Seven state-honored teachers protest the governor's educational leadership and test-and-punish agenda
UPDATE: The article has been reprinted at the Washington Post's Answer Sheet blog.
Today's Times Union includes a thoughtful open letter to Gov. Andrew Cuomo from seven New York State Teachers of the Year: Ashli Dreher (2014, Buffalo); Katie Ferguson (2012, Schenectady); Jeff Peneston (2011, Syracuse); Rich Ognibene (2008, Rochester); Marguerite Izzo (2007, Malverne); Steve Bongiovi (2006, Seaford); and Liz Day (2005, Mechanicville).
Dear Governor Cuomo: We are teachers. We have given our hearts and souls to this noble profession. We have pursued intellectual rigor. We have fed students who were hungry. We have celebrated at student weddings and wept at student funerals. Education is our life. For this, you have made us the enemy. This is personal.

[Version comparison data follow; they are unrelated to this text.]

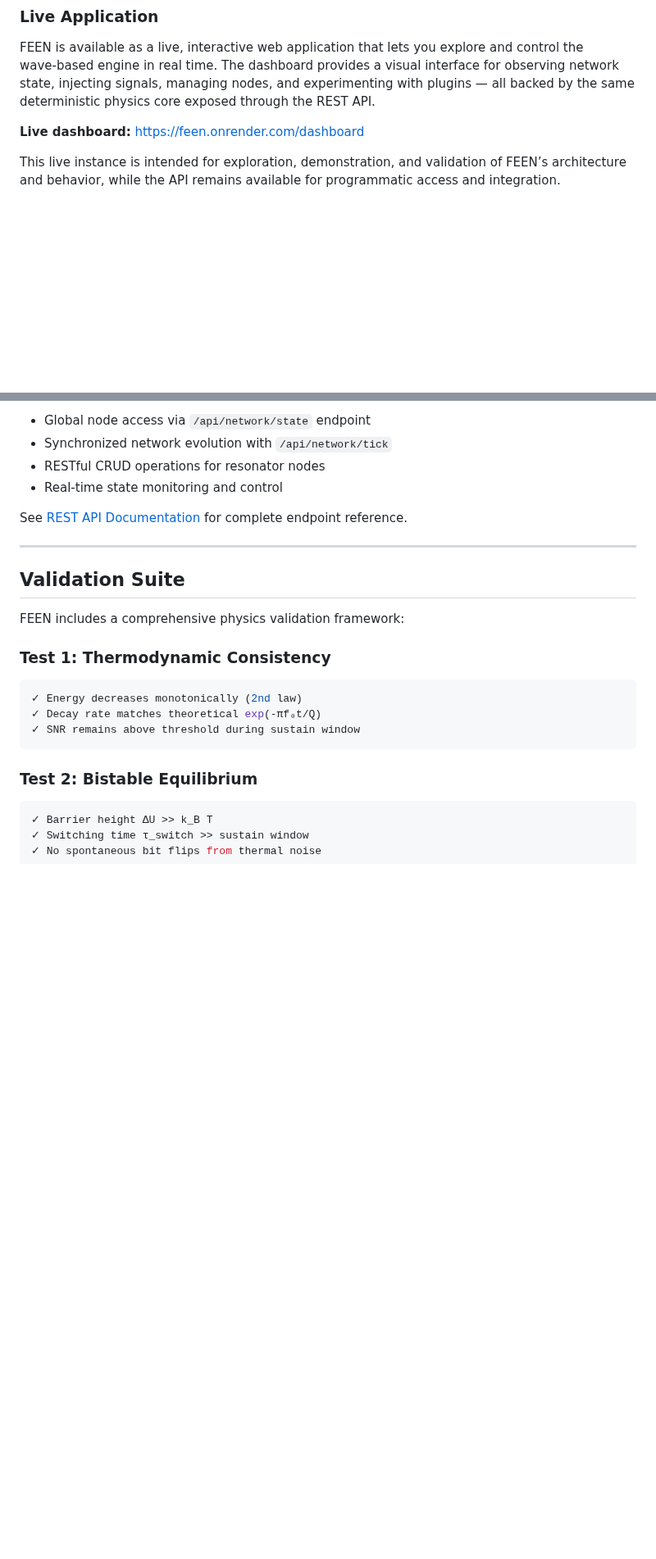
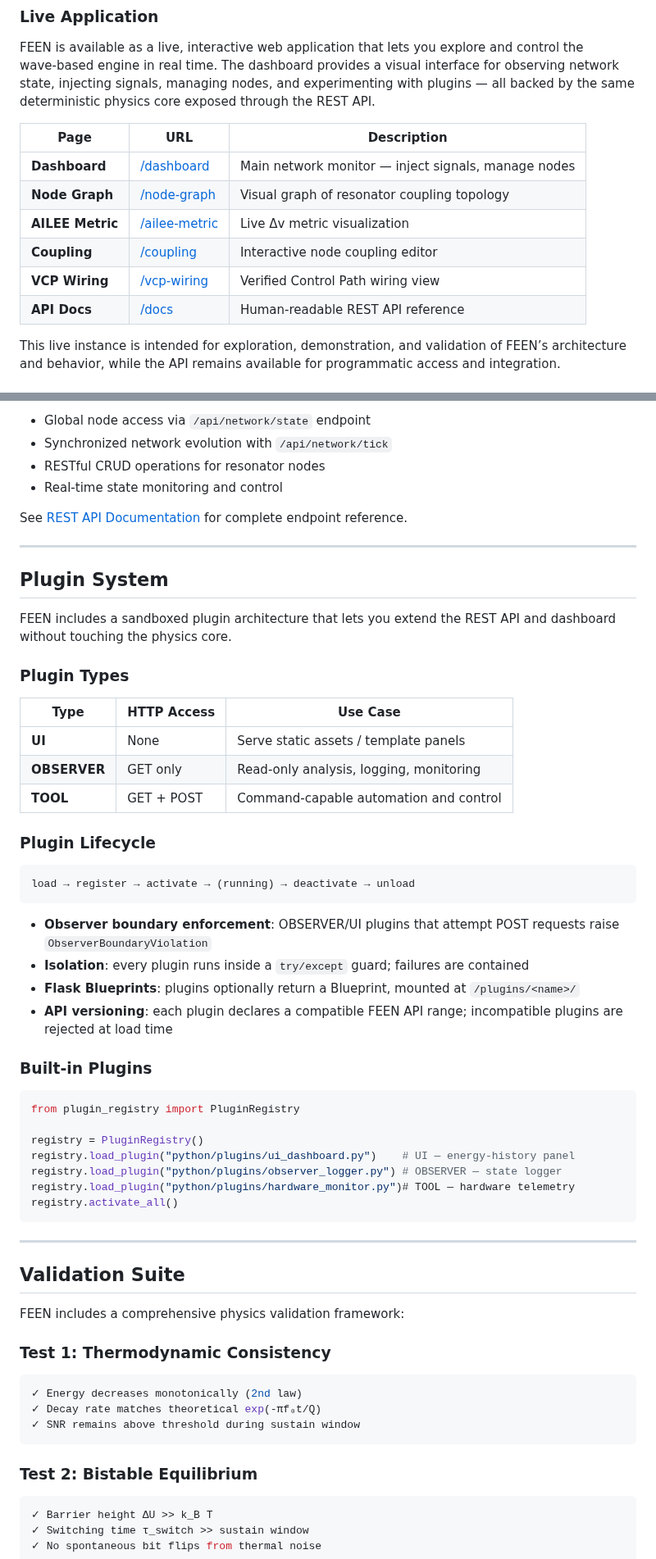
Before and after one commit to dfeen87/FEEN, a Markdown page: README.md, 2 parts joined by grey strips. Shown at 82% size. Drawn GitHub-style; blank space fills up the shorter version.

Commit message:
docs: expand README with plugin system, HIL, dashboard routes, Δv metric, and missing doc links
Co-authored-by: dfeen87 <158860247+dfeen87@users.noreply.github.com>

````diff
--- a/README.md
+++ b/README.md
@@ -27,7 +27,14 @@ This repository is a continuous research project under active development.
 
 FEEN is available as a live, interactive web application that lets you explore and control the wave‑based engine in real time. The dashboard provides a visual interface for observing network state, injecting signals, managing nodes, and experimenting with plugins — all backed by the same deterministic physics core exposed through the REST API.
 
-**Live dashboard:** https://feen.onrender.com/dashboard
+| Page | URL | Description |
+|------|-----|-------------|
+| **Dashboard** | [/dashboard](https://feen.onrender.com/dashboard) | Main network monitor — inject signals, manage nodes |
+| **Node Graph** | [/node-graph](https://feen.onrender.com/node-graph) | Visual graph of resonator coupling topology |
+| **AILEE Metric** | [/ailee-metric](https://feen.onrender.com/ailee-metric) | Live Δv metric visualization |
+| **Coupling** | [/coupling](https://feen.onrender.com/coupling) | Interactive node coupling editor |
+| **VCP Wiring** | [/vcp-wiring](https://feen.onrender.com/vcp-wiring) | Verified Control Path wiring view |
+| **API Docs** | [/docs](https://feen.onrender.com/docs) | Human-readable REST API reference |
 
 This live instance is intended for exploration, demonstration, and validation of FEEN’s architecture and behavior, while the API remains available for programmatic access and integration.
 
@@ -434,6 +466,43 @@ curl http://localhost:5000/api/network/state
 - Real-time state monitoring and control
 
 See [REST API Documentation](docs/REST_API.md) for complete endpoint reference.
+
+---
+
+## Plugin System
+
+FEEN includes a sandboxed plugin architecture that lets you extend the REST API and dashboard without touching the physics core.
+
+### Plugin Types
+
+| Type | HTTP Access | Use Case |
+|------|-------------|----------|
+| **UI** | None | Serve static assets / template panels |
+| **OBSERVER** | GET only | Read-only analysis, logging, monitoring |
+| **TOOL** | GET + POST | Command-capable automation and control |
+
+### Plugin Lifecycle
+
+```
+load → register → activate → (running) → deactivate → unload
+```
+
+- **Observer boundary enforcement**: OBSERVER/UI plugins that attempt POST requests raise `ObserverBoundaryViolation`
+- **Isolation**: every plugin runs inside a `try/except` guard; failures are contained
+- **Flask Blueprints**: plugins optionally return a Blueprint, mounted at `/plugins/<name>/`
+- **API versioning**: each plugin declares a compatible FEEN API range; incompatible plugins are rejected at load time
+
+### Built-in Plugins
+
+```python
+from plugin_registry import PluginRegistry
+
+registry = PluginRegistry()
+registry.load_plugin("python/plugins/ui_dashboard.py")    # UI — energy-history panel
+registry.load_plugin("python/plugins/observer_logger.py") # OBSERVER — state logger
+registry.load_plugin("python/plugins/hardware_monitor.py")# TOOL — hardware telemetry
+registry.activate_all()
+```
 
 ---
 
````
Also changed, not shown: other parts of README.md (+27 -2 lines).
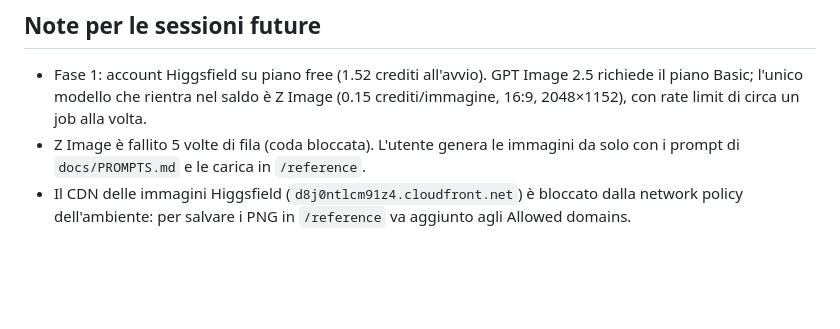
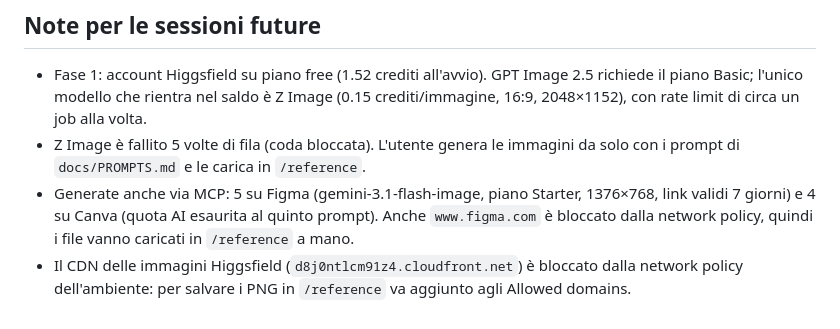
Before and after one commit to BRUSS081/bob-game, a Markdown page: CLAUDE.md, the part around the change. GitHub-like rendering; blank space fills up the shorter version.

Commit message:
CLAUDE.md: record phase 1 generation via Figma and Canva
Co-Authored-By: Claude Opus 5.5 <noreply@anthropic.com>
Claude-Session: https://claude.ai/code/session_01MtZipE8cffi3vhu7AgAEiW

```diff
--- a/CLAUDE.md
+++ b/CLAUDE.md
@@ -38,4 +38,5 @@ Aggiorna questa tabella a ogni fine fase.
 ## Note per le sessioni future
 - Fase 1: account Higgsfield su piano free (1.52 crediti all'avvio). GPT Image 2.5 richiede il piano Basic; l'unico modello che rientra nel saldo è Z Image (0.15 crediti/immagine, 16:9, 2048×1152), con rate limit di circa un job alla volta.
 - Z Image è fallito 5 volte di fila (coda bloccata). L'utente genera le immagini da solo con i prompt di `docs/PROMPTS.md` e le carica in `/reference`.
+- Generate anche via MCP: 5 su Figma (gemini-3.1-flash-image, piano Starter, 1376×768, link validi 7 giorni) e 4 su Canva (quota AI esaurita al quinto prompt). Anche `www.figma.com` è bloccato dalla network policy, quindi i file vanno caricati in `/reference` a mano.
 - Il CDN delle immagini Higgsfield (`d8j0ntlcm91z4.cloudfront.net`) è bloccato dalla network policy dell'ambiente: per salvare i PNG in `/reference` va aggiunto agli Allowed domains.
```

Under your leadership, schools have endured the Gap Elimination Adjustment and the tax cap, which have caused layoffs and draconian budget cuts across the state. Classes are larger and support services are fewer, particularly for our neediest students.
They go on to write about how the governor's obsession with testing has created a test-and-punish climate in public schools, as the "difficult rollout of the Common Core Standards" and its "flawed tests [reinforce] the false narrative that all public schools — and therefore all teachers — are in drastic need of reform."
"In our many years of teaching, we've never found that denigrating others is a useful strategy for improvement," say the Teachers of the Year.
They conclude their letter by extending an invitation for the governor to visit their classrooms, as thousands of teachers are doing across New York state, some via postcards, others via Twitter using the #InviteCuomo hashtag.
Much is right in public education today. We invite you to visit our classrooms and see for yourself. Most teachers, administrators and school board members are doing quality work. Our students and alumni have accomplished great things. Let's stop the narrative of systemic failure.
Instead, let's talk about ways to help the kids who are struggling. Let's talk about addressing the concentration of poverty in our cities. Let's talk about creating a culture of family so that our weakest students feel emotionally connected to their schools. Let's talk about fostering collaboration between teachers, administrators and elected officials. It is by working together, not competing for test scores, that we will advance our cause.
None of these suggestions are easily measured with a No. 2 pencil, but they would work. On behalf of teachers across the state, we say these are our kids, we love them, and this is personal.
The complete letter is available online at the Times Union website. (Subscription may be required.)
Additionally: be sure to check out 2012 Teacher of the Year Katie Ferguson's video appeal to the governor, which was launched on YouTube during the State of the State address in January.